One of the inevitabilities of writing an art blog is that one is always on the look-out for works that are not just interesting but will also provide a good photograph. But they are not necessarily the same. Sometimes really interesting works don’t photograph well at all; sometimes photographs jack up a piece of work a few notches higher than you feel it strictly deserves. And sometimes, the knowledge that the photograph is likely to be striking can make it difficult to decide what you think of the real thing.
One of the things I like to do from time to time is to concentrate on an area and visit as many galleries as I can without any plan other than to see what is there. Recently, after wandering around ten in the Shoreditch area, I discovered Raze Bloom by Rachael Champion in the Hales Gallery. After seeing various paintings of varying shapes and sizes, some good, some to my mind not good at all, it came as both a surprise and a relief. Too many paintings in one morning can be indigestible. I could see at once that Raze Bloom would make an interesting photographs. But was I actually convinced by it as a work?
To start with, I wasn’t sure. Although a surprise to find healthy green grass in a gallery room without windows, and realise that the artist has created a synthetic eco system, you are still left with a display that would not turn heads in the local garden centre. Coming to think of it, if you knew where to look, you would, no doubt, find healthy grass of an entirely different kind growing under artificial lights in other windowless rooms across the capital. So perhaps it was not particularly remarkable.
But despite this initial scepticism, the work continued to stay with me as did the exhibition as a whole. Cleverly curated, it brings together the works of three artists and explores the relationship we have with the environment, the natural and the artificial. The utilitarian nature of Raze Bloom was surely part of the point; created out of industrial materials, it is a commentary on the way that neighbourhoods are razed to make way for new rapidly built construction. It reminded me of the Joni Mitchell song, “they paved paradise and put up a parking lot… hey took all the trees. Put ’em in a tree museum. And they charged the people. A dollar and a half just to see ’em”
Raze Bloom was central but needed the other works to highlight the changes that happen over quite a short period of time. On the wall is a video by Rachel Pimm, Rubber, showing the harvesting and creation of rubber as it turns from a plant to a product. The film is beautifully shot and the soundtrack, which you hear through a headset, amplifies the sounds of production so that you notice the drips and sloshes as the liquid latex is harvested and eventually turned into sheets of rubber. It appears quite romantic but it would not always have been so; this was once industry but the natural product is now increasingly replaced by the synthetic.
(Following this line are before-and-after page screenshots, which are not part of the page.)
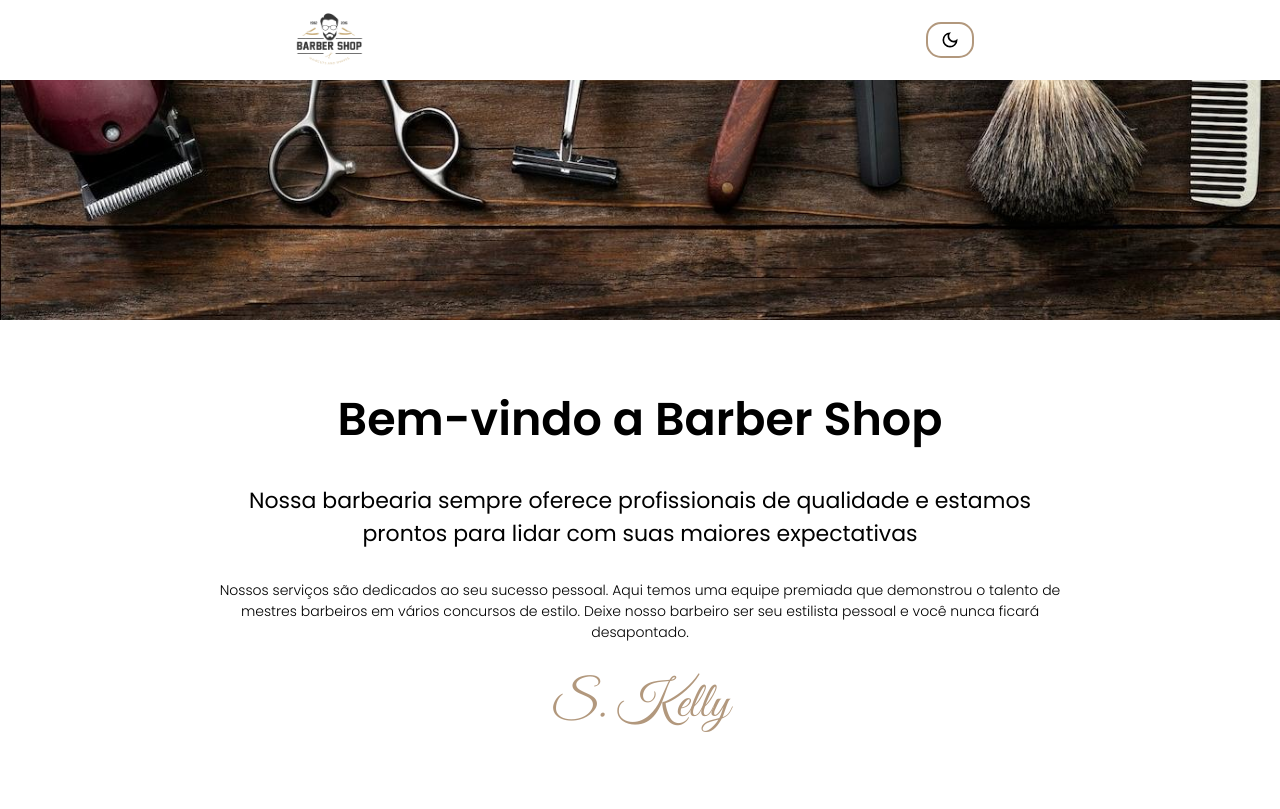
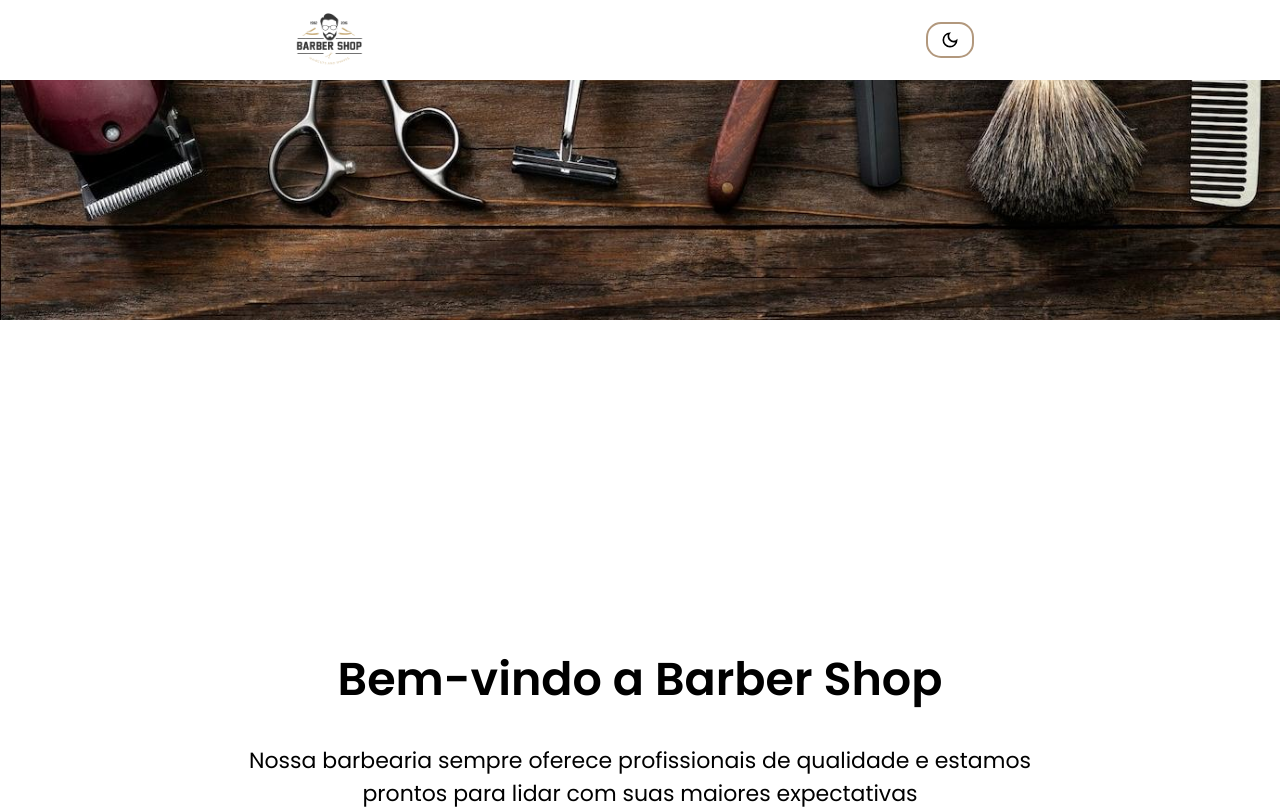
Before and after one commit to limagustavo2200/Project_barberShop, a Next.js app in the folder my-app/: page / in a window 1280 px wide. Shown: the top 809 px of the page. Built offline with nearby package versions, Linux system fonts and the light colour scheme.

Commit message:
correcao height section

```diff
--- a/my-app/src/app/page.module.css
+++ b/my-app/src/app/page.module.css
@@ -21,13 +21,11 @@
     display: flex;
     justify-content: center;
     align-items: center;
+    margin-top: 100px;
+    height: 100vh;
 }
 
-@media (width <= 1024px) {
-    .section{
-        margin-top: 100px;
-    }
-}
+
 
 .container_conteudo {
     padding: 20px;
@@ -58,6 +56,7 @@
 .mainDark {
     background-color: #252323;
     color: white;
+
 }
 
 .container_header {
```
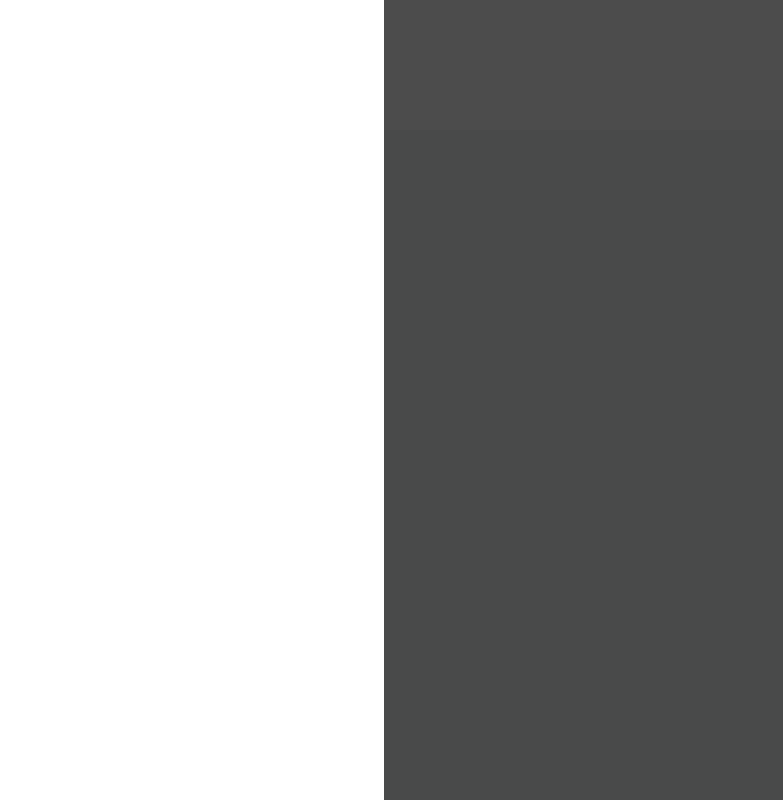
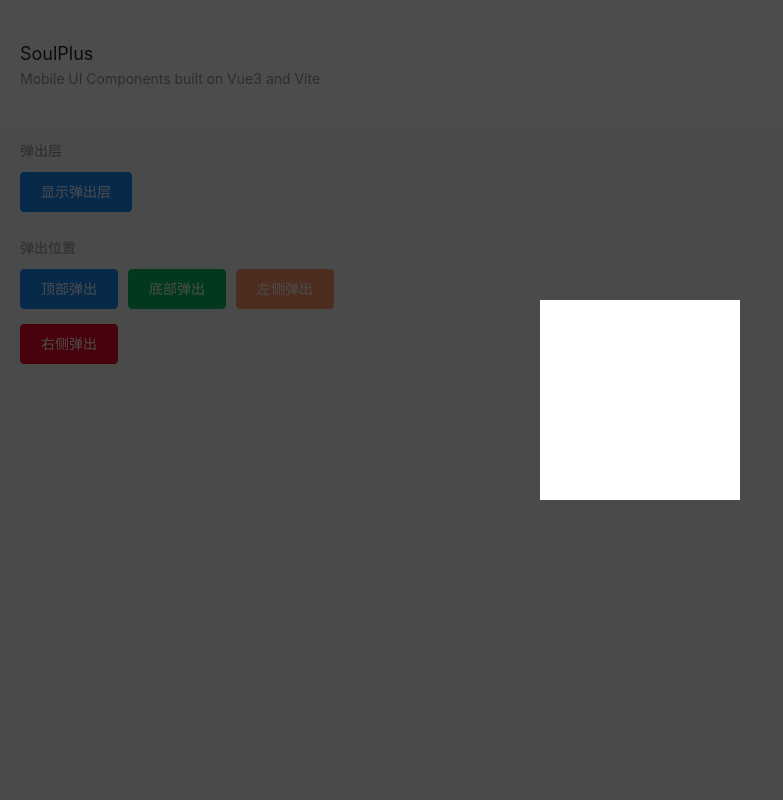
Before and after one commit to jsdawn/soul-plus, a Vue app: page /popup in a window 1280 px wide. Both pictures are taken after a click on the button "显示弹出层". Shown: the whole page, without its empty margins (0-783 px from the left). Built offline with nearby package versions, Linux system fonts and the light colour scheme.

Commit message:
upd popup

```diff
--- a/packages/Overlay/SoOverlay.vue
+++ b/packages/Overlay/SoOverlay.vue
@@ -1,7 +1,7 @@
 <template>
   <transition name="so-fade">
     <div
-      class="so-overlay"
+      :class="['so-overlay', className]"
       v-if="initRender"
       v-show="props.show"
       :style="{ zIndex: props.zIndex }"
@@ -16,7 +16,8 @@ import { useTruthy } from '../hooks';
 
 const props = defineProps({
   show: Boolean,
-  zIndex: [Number, String]
+  zIndex: [Number, String],
+  className: String
 });
 
 const initRender = useTruthy(() => props.show);
--- a/packages/Popup/SoPopup.vue
+++ b/packages/Popup/SoPopup.vue
@@ -1,6 +1,8 @@
 <template>
   <teleport :to="teleport ? teleport : 'body'" :disabled="!props.teleport">
     <so-overlay
+      :class-name="overlayClass"
+      v-if="overlay"
       :show="props.show"
       :z-index="props.zIndex"
       @click="clickOverlay"
@@ -15,6 +17,7 @@
       @after-leave="onClosed"
     >
       <div
+        ref="popupRef"
         :class="['so-popup', classes]"
         v-bind="attrs"
         v-if="initRender"
@@ -33,20 +36,23 @@ export default {
 </script>
 
 <script setup>
-import { useAttrs, computed, watch } from 'vue';
+import { ref, useAttrs, computed, watch, onMounted } from 'vue';
 // utils
-import { useTruthy } from '../hooks';
+import { useTruthy, useLockScroll } from '../hooks';
 import { callInterceptor } from '../hooks/callInterceptor';
 // components
 import SoOverlay from '../Overlay';
 
 const props = defineProps({
   show: Boolean, // v-model
+  overlay: { type: Boolean, default: true },
+  overlayClass: String,
+  closeOnClickOverlay: { type: Boolean, default: true },
   teleport: [String, Element],
   position: { type: String, default: 'center' }, // top bottom right left
   transition: String,
-  closeOnClickOverlay: { type: Boolean, default: true },
   zIndex: [Number, String],
+  lockScroll: { type: Boolean, default: true },
   beforeClose: Function
 });
 
@@ -60,8 +66,9 @@ const emit = defineEmits([
   'closed'
 ]);
 
+const popupRef = ref();
+
 const attrs = useAttrs();
-
 const initRender = useTruthy(() => props.show);
 
 const classes = computed(() => {
@@ -73,7 +80,7 @@ const classes = computed(() => {
 const transitionName = computed(() => {
   let slideName =
     props.position === 'center'
-      ? 'so-fade'
+      ? 'so-popup-swing-top'
       : `so-popup-slide-${props.position}`;
   return props.transition || slideName;
 });
@@ -115,6 +122,16 @@ watch(
     value ? open() : close();
   }
 );
+
+onMounted(() => {
+  if (props.show) {
+    open();
+  }
+});
+
+useLockScroll(popupRef, () => props.show && props.lockScroll);
+
+defineExpose({ popupRef });
 </script>
 
 <style lang="scss" scoped>
@@ -133,7 +150,7 @@ watch(
   &--center {
     top: 50%;
     left: 50%;
-    transform: translate3d(-50%, -50%, 0);
+    transform: translate3d(-50%, -50%, 0) rotateX(0deg);
   }
 
   &--top {
@@ -159,6 +176,8 @@ watch(
     left: 0;
     transform: translate3d(0, -50%, 0);
   }
+
+  // animation
 
   &-slide-top-enter-active,
   &-slide-left-enter-active,
@@ -193,5 +212,48 @@ watch(
   &-slide-left-leave-active {
     transform: translate3d(-100%, -50%, 0);
   }
+
+  @keyframes swing-top-in {
+    0% {
+      transform: translate3d(-50%, -50%, 0) rotateX(-100deg);
+      transform-origin: top;
+      opacity: 0;
+    }
+    100% {
+      transform: translate3d(-50%, -50%, 0) rotateX(0deg);
+      transform-origin: top;
+      opacity: 1;
+    }
+  }
+
+  @keyframes swing-top-out {
+    0% {
+      transform: translate3d(-50%, -50%, 0) rotateX(0deg);
+      transform-origin: top;
+      opacity: 1;
+    }
+    100% {
+      transform: translate3d(-50%, -50%, 0) rotateX(-100deg);
+      transform-origin: top;
+      opacity: 0;
+    }
+  }
+
+  &-swing-top {
+    &-enter-active {
+      animation: swing-top-in $animation-duration-base both
+        cubic-bezier(0.175, 0.885, 0.32, 1.275);
+    }
+    &-leave-active {
+      animation: swing-top-out $animation-duration-base both
+        cubic-bezier(0.6, -0.28, 0.735, 0.045);
+    }
+  }
 }
 </style>
+
+<style lang="scss">
+.so-overflow-hidden {
+  overflow: hidden !important;
+}
+</style>
--- a/packages/hooks/use/index.js
+++ b/packages/hooks/use/index.js
@@ -3,3 +3,4 @@ export * from './useEventListener';
 export * from './userScrollParent';
 export * from './onMountedOrActivated';
 export * from './useTruthy';
+export * from './useLockScroll';
--- /dev/null
+++ b/packages/hooks/use/useLockScroll.js
@@ -0,0 +1,34 @@
+import { onMounted, onBeforeUnmount, watch } from 'vue';
+
+const BODY_LOCK_CLASS = 'so-overflow-hidden';
+
+export function useLockScroll(_rootRef, withLock) {
+  const lock = () => {
+    let existClass = document.body.classList.contains(BODY_LOCK_CLASS);
+    if (!existClass) {
+      document.body.classList.add(BODY_LOCK_CLASS);
+    }
+  };
+
+  const unlock = () => {
+    let existClass = document.body.classList.contains(BODY_LOCK_CLASS);
+    if (existClass) {
+      document.body.classList.remove(BODY_LOCK_CLASS);
+    }
+  };
+
+  onMounted(() => {
+    if (withLock && withLock()) {
+      lock();
+    }
+  });
+  onBeforeUnmount(() => {
+    if (withLock && withLock()) {
+      unlock();
+    }
+  });
+
+  watch(withLock, value => {
+    value ? lock() : unlock();
+  });
+}
--- a/packages/style/animation.scss
+++ b/packages/style/animation.scss
@@ -68,6 +68,32 @@
   }
 }
 
+@keyframes so-swing-top-in {
+  0% {
+    transform: rotateX(-100deg);
+    transform-origin: top;
+    opacity: 0;
+  }
+  100% {
+    transform: rotateX(0deg);
+    transform-origin: top;
+    opacity: 1;
+  }
+}
+
+@keyframes so-swing-top-out {
+  0% {
+    transform: rotateX(0deg);
+    transform-origin: top;
+    opacity: 1;
+  }
+  100% {
+    transform: rotateX(-100deg);
+    transform-origin: top;
+    opacity: 0;
+  }
+}
+
 @keyframes so-rotate {
   from {
     transform: rotate(0deg);
@@ -80,12 +106,12 @@
 
 .so-fade {
   &-enter-active {
-    animation: $animation-duration-base so-fade-in both
+    animation: so-fade-in $animation-duration-base both
       $animation-timing-function-enter;
   }
 
   &-leave-active {
-    animation: $animation-duration-base so-fade-out both
+    animation: so-fade-out $animation-duration-base both
       $animation-timing-function-leave;
   }
 }
@@ -137,3 +163,14 @@
       $animation-timing-function-leave;
   }
 }
+
+.so-swing-top {
+  &-enter-active {
+    animation: so-swing-top-in $animation-duration-base both
+      cubic-bezier(0.175, 0.885, 0.32, 1.275);
+  }
+  &-leave-active {
+    animation: so-swing-top-out $animation-duration-base both
+      cubic-bezier(0.6, -0.28, 0.735, 0.045);
+  }
+}
--- a/src/App.vue
+++ b/src/App.vue
@@ -16,7 +16,7 @@
 <script setup>
 // https://github.com/vuejs/rfcs/blob/master/active-rfcs/0040-script-setup.md
 
-import { watch, ref,useAttrs } from 'vue';
+import { watch, ref } from 'vue';
 import { useRoute } from 'vue-router';
 
 const route = useRoute();
--- a/src/pages/popup.vue
+++ b/src/pages/popup.vue
@@ -3,14 +3,54 @@
     <h3 class="comp-title">弹出层</h3>
     <div class="comp-wrap">
       <so-button type="primary" @click="show = !show">显示弹出层</so-button>
-
       <so-popup
         v-model:show="show"
-        position="left"
-        z-index="2000"
-        :style="{ width: '30%', height: '100%' }"
+        :style="{ padding: '100px', backgroundColor: '#fff' }"
       ></so-popup>
     </div>
+
+    <h3 class="comp-title">弹出位置</h3>
+    <div class="comp-wrap">
+      <so-button type="primary" @click="showTop = !showTop">顶部弹出</so-button>
+
+      <so-button type="success" @click="showBottom = !showBottom"
+        >底部弹出</so-button
+      >
+
+      <so-button type="warning" @click="showLeft = !showLeft"
+        >左侧弹出</so-button
+      >
+    </div>
+
+    <div class="comp-wrap">
+      <so-button type="danger" @click="showRight = !showRight"
+        >右侧弹出</so-button
+      >
+    </div>
+
+    <so-popup
+      v-model:show="showTop"
+      position="top"
+      :style="{ height: '30%' }"
+    ></so-popup>
+
+    <so-popup
+      v-model:show="showBottom"
+      position="bottom"
+      :style="{ height: '30%' }"
+    ></so-popup>
+
+    <so-popup
+      v-model:show="showLeft"
+      position="left"
+      :style="{ width: '30%', height: '100%' }"
+    ></so-popup>
+
+    <so-popup
+      v-model:show="showRight"
+      position="right"
+      :style="{ width: '30%', height: '100%' }"
+    ></so-popup>
   </div>
 </template>
 
@@ -19,6 +59,10 @@ import { ref } from 'vue';
 import { SoButton, SoPopup } from 'packages/index.js';
 
 const show = ref(false);
+const showTop = ref(false);
+const showBottom = ref(false);
+const showLeft = ref(false);
+const showRight = ref(false);
 </script>
 
 <style lang="scss" scoped>
```
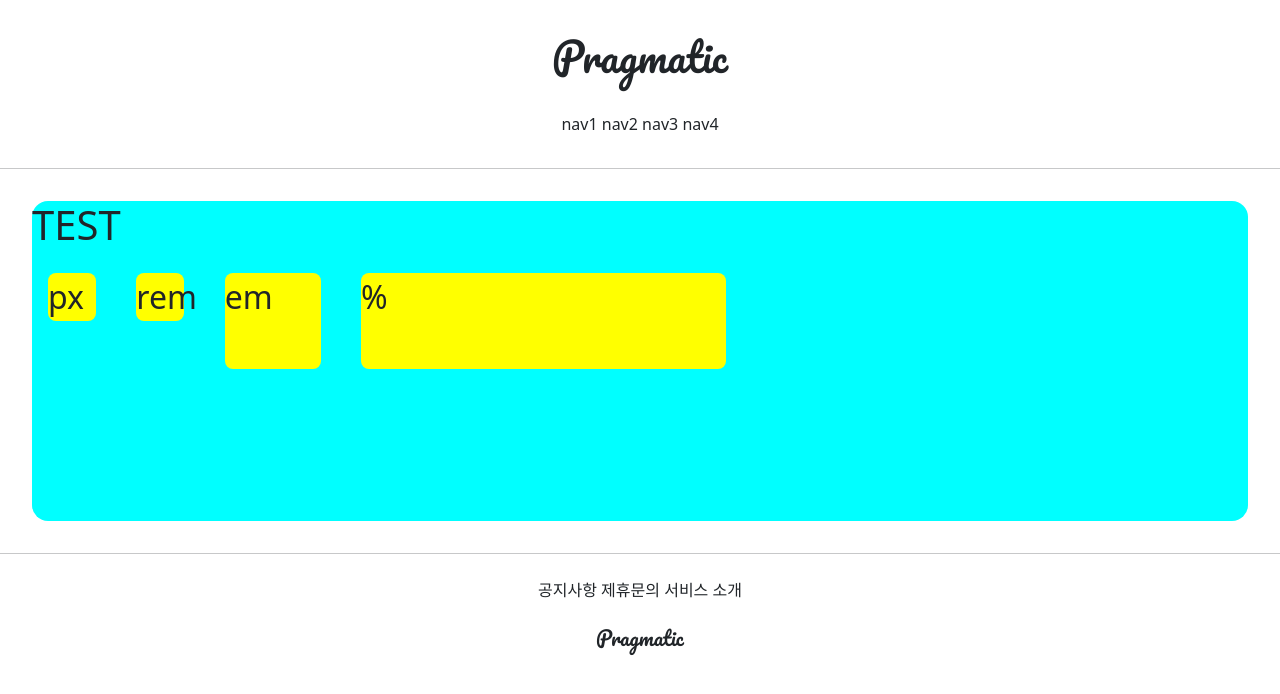
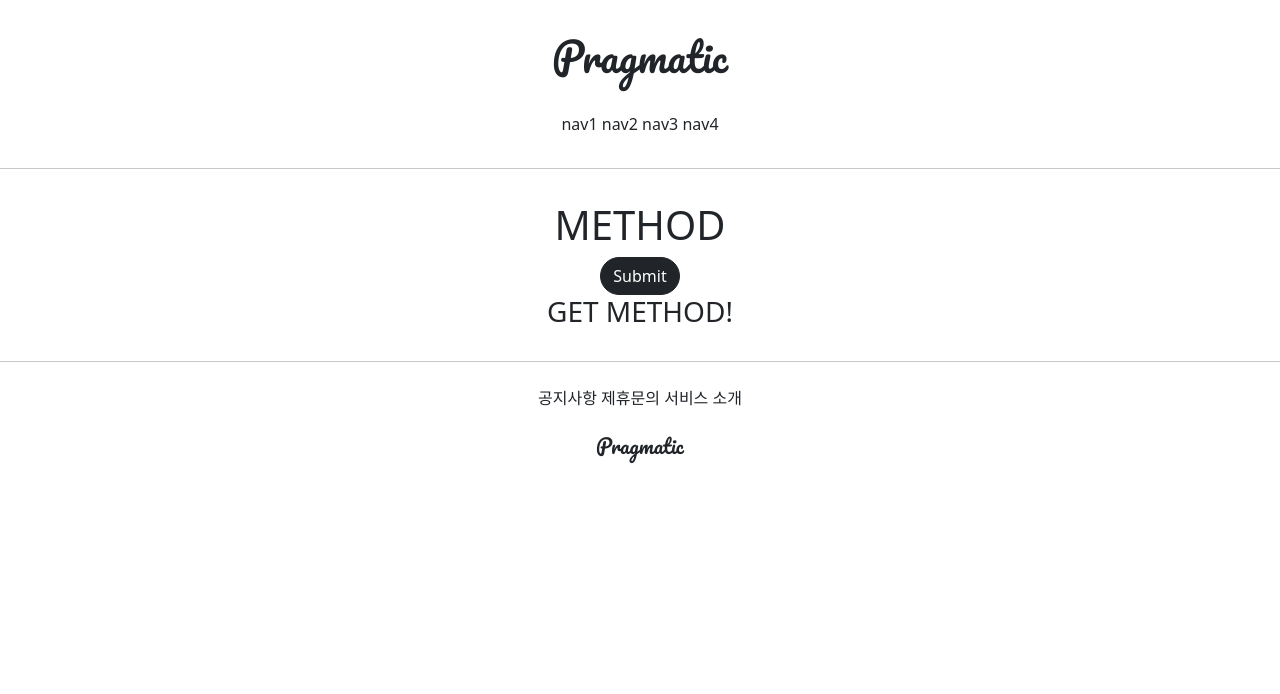
Before and after one commit to kanggihoon/gis_class6, a Django app: page /acounts/hello_world/ in a window 1280 px wide. Shown: the top 694 px of the page. Run offline with Django 3.2, Linux system fonts and the light colour scheme; parts of the project's set-up code (start-up, migrations or seed data) failed here and were passed over.

Commit message:
7/8 class6 style test

```diff
--- a/acountapp/templates/accountapp/hello_world.html
+++ b/acountapp/templates/accountapp/hello_world.html
@@ -2,23 +2,16 @@
 
 {% block content %}
 
-    <style>
-        .testing{
-            background-color: yellow;
-            margin: 1rem;
-            height: 48px;
-            width: 40px;
-            border-radius: .5rem;
-            display: inline-block;
-        }
-    </style>
 
-    <div style="height: 20rem; background-color: aqua; margin: 2rem; border-radius: 1rem; font-size: 2rem;">
-        <h1>TEST</h1>
-    <div class='testing' style="height: 48px; width: 48px">px</div>
-    <div class='testing' style="height: 3rem; width: 3rem">rem</div>
-    <div class='testing' style="height: 3em; width: 3em">em</div>
-    <div class='testing' style="height: 30%; width: 30%">%</div>
+    <div style="margin: 2rem; text-align: center">
+        <h1>METHOD</h1>
+
+        <form action = "/acounts/hello_world/" method="post">
+            {% csrf_token %}
+            <input type="submit" class="btn btn-dark rounded-pill">
+        </form>
+
+        <h3>{{ text }}</h3>
     </div>
 
 {% endblock %}
--- a/acountapp/views.py
+++ b/acountapp/views.py
@@ -5,4 +5,9 @@ from django.shortcuts import render
 
 
 def hello_world(request):
-    return render(request, "accountapp/hello_world.html")
+    if request.method == 'POST':
+        return render(request, "accountapp/hello_world.html",
+                      context={'text':'POST METHOD!'})
+    else:
+        return render(request, "accountapp/hello_world.html",
+                      context={'text':'GET METHOD!'})
```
Also included in the exhibition are beautiful and poignant photographs of Agnes Denes’ Wheatfield Project. This took place in 1982 when Denes with the help of volunteers cleared a site in the centre of the city, bringing in topsoil to create a two acre wheat-field in the heart of Manhattan. Her stated aim at the time was “to call people’s attention to having to rethink their priorities.” and she explained that the project grew “out of a long-standing concern and need to call attention to our misplaced priorities and deteriorating human values.”
Deane succeeded in harvesting a thousand pounds of the grain. In the photographs you can see the crop ripening in the middle of the busy city. In the back ground the twin towers are still standing. At the time it must have seemed near miraculous to have succeeded. Now looking back at those photographs taken thirty three years ago, it already feels as though we are looking at a gentler and more optimistic time. Meanwhile, Raze Bloom seems to be looking towards a harsher future.
This exhibition at Hales Gallery has now ended